American author whose stories celebrated optimism in the middle of trials and difficulties of the Depression-era. Several of Saroyan's works were drawn from his own experiences, although his approach to autobiographical facts can be called poetic. His advice to a young writer was: "Try to learn to breathe deeply; really to taste food when you eat, and when you sleep really to sleep. Try as much as possible to be wholly alive with all your might, and when you laugh, laugh like hell." Saroyan worked tirelessly to perfect a prose style, that was full of zest of for life and was seemingly impressionistic. The style became known as 'Saroyanesque.' William Saroyan was born in Fresno, California, as the son of an Armenian immigrant. His father moved to New Jersey in 1905 - he was a small vineyard owner, who had been educated as a Presbyterian minister. In the new country he was forced to take farm-labouring work. He died in 1911 from peritonitis, after drinking a forbidden glass of water given by his wife, Takoohi. Saroyan was put in an orphanage in Alameda with his brothers. Six years later the family reunited in Fresno, where Takoohi had obtained work in a cannery. In 1921 Saroyan attended the Technical School in order to learn to type. At the age of fifteen, Saroyan left the school. His mother had showed him some of his fathers writings, and he decided to become a writer. Saroyan continued his education by reading and writing on his own, and supporting himself by odd jobs. At the San Francisco Telegraph Company he worked as an office manager. A few of his early short articles were published in The Overland Monthly. His first collected stories started to appear in the 1930s. Among these was 'The Broken Wheel', which was written under the name Sirak Goryan. It was published in the Armenian journal Hairenik in 1933. As a writer Saroyan made his breakthrough in the Story magazine with 'The Daring Young Man on the Flying Trapeze' (1934), after the popular song. The protagonist is a young, starving writer who tries to survive in a Depression-ridden society. "Through the air on the flying trapeze, his mind hummed. Amusing it was, astoundingly funny. A trapeze to God, or to nothing, a flying trapeze to some sort of eternity; he prayed objectively for strength to make the flight with grace." Saroyan's character has some connections to Knut Hamsun's penniless writer in his famous novel Hunger (1890), but without the anger and nihilism of Hamsun's narrator.

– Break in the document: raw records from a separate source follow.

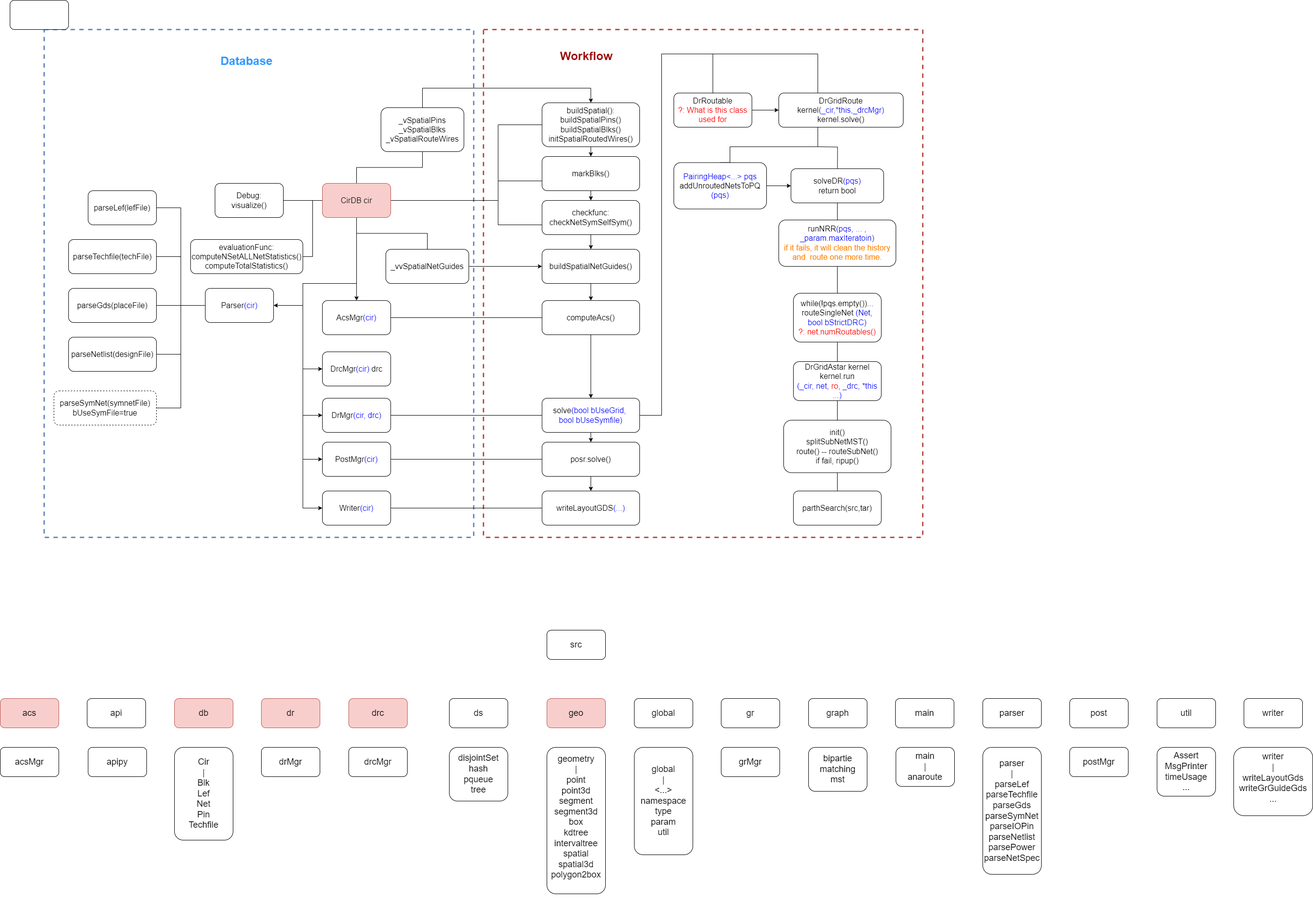
The draw.io diagram anaroute.drawio.png in ajiann/drawio, before a commit. Source tidied: cells renumbered, new cells last; positions are measured from the earlier drawing's top-left corner, leaving out a move shared by most shapes.
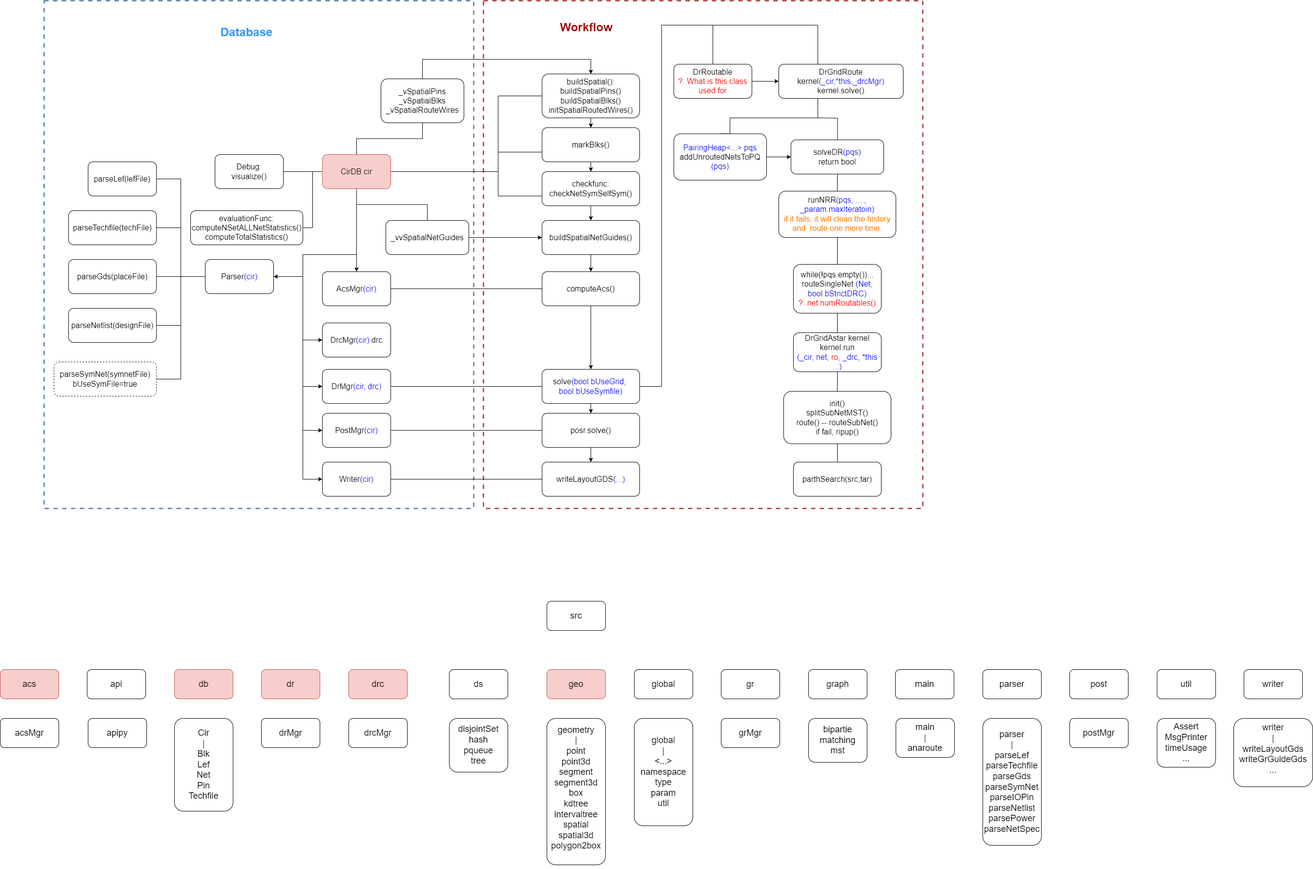
The same file after the commit.

Change to the diagram source:
```diff
@@ -403,8 +403,5 @@
     <mxCell id="111" value="&lt;font style=&quot;font-size: 18px;&quot;&gt;writer&lt;/font&gt;&lt;div&gt;&lt;font style=&quot;font-size: 18px;&quot;&gt;|&lt;/font&gt;&lt;/div&gt;&lt;div&gt;&lt;font style=&quot;font-size: 18px;&quot;&gt;writeLayoutGds&lt;/font&gt;&lt;/div&gt;&lt;div&gt;&lt;font style=&quot;font-size: 18px;&quot;&gt;writeGrGuideGds&lt;/font&gt;&lt;/div&gt;&lt;div&gt;&lt;span style=&quot;font-size: 18px;&quot;&gt;...&lt;/span&gt;&lt;/div&gt;&lt;div&gt;&lt;br&gt;&lt;/div&gt;" style="rounded=1;whiteSpace=wrap;html=1;" parent="1" vertex="1">
       <mxGeometry x="2527" y="1530" width="162" height="140" as="geometry" />
     </mxCell>
-    <mxCell id="112" style="rounded=1;whiteSpace=wrap;html=1;" parent="1" vertex="1">
-      <mxGeometry x="20" width="120" height="60" as="geometry" />
-    </mxCell>
   </root>
 </mxGraphModel>
```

The story was republished in Saroyan's bestselling collection, and with its royalties Saroyan financed his trip to Europe and Armenia, where he learned to love the taste of Russian cigarettes. He also developed a theory that "you may tend to get cancer from the thing that makes you want to smoke so much, not from the smoking itself." (from Not Dying, 1963) Many of Saroyan's stories were based on his childhood, experiences among the Armenian-American fruit growers of the San Joaquin Valley, or dealt with the rootlessness of the immigrant. The short story collection MY NAME IS ARAM (1940), an international bestseller, was about a young boy, Aram Garoghlanian, and the colorful characters of his immigrant family. It has been translated among others into Finnish. As a playwright Saroyan's work was drawn from deeply personal sources. He disregarded the conventional idea of conflict as essential to drama. MY HEART' IN THE HIGHLANDS (1939), his first play, was a comedy about a young boy and his Armenian family. It was produced at the Guild Theatre in New York. Among Saroyan's best known plays is THE TIME OF YOUR LIFE (1939), set in a waterfront saloon in San Francisco. It won a Pulitzer Prize. Saroyan refused the honor, on the grounds that commerce should not judge the arts, but accepted the New York Drama Critics Circle award. In 1948 the play was adapted into screen, starring James Gagney.
Roles: Author, Artist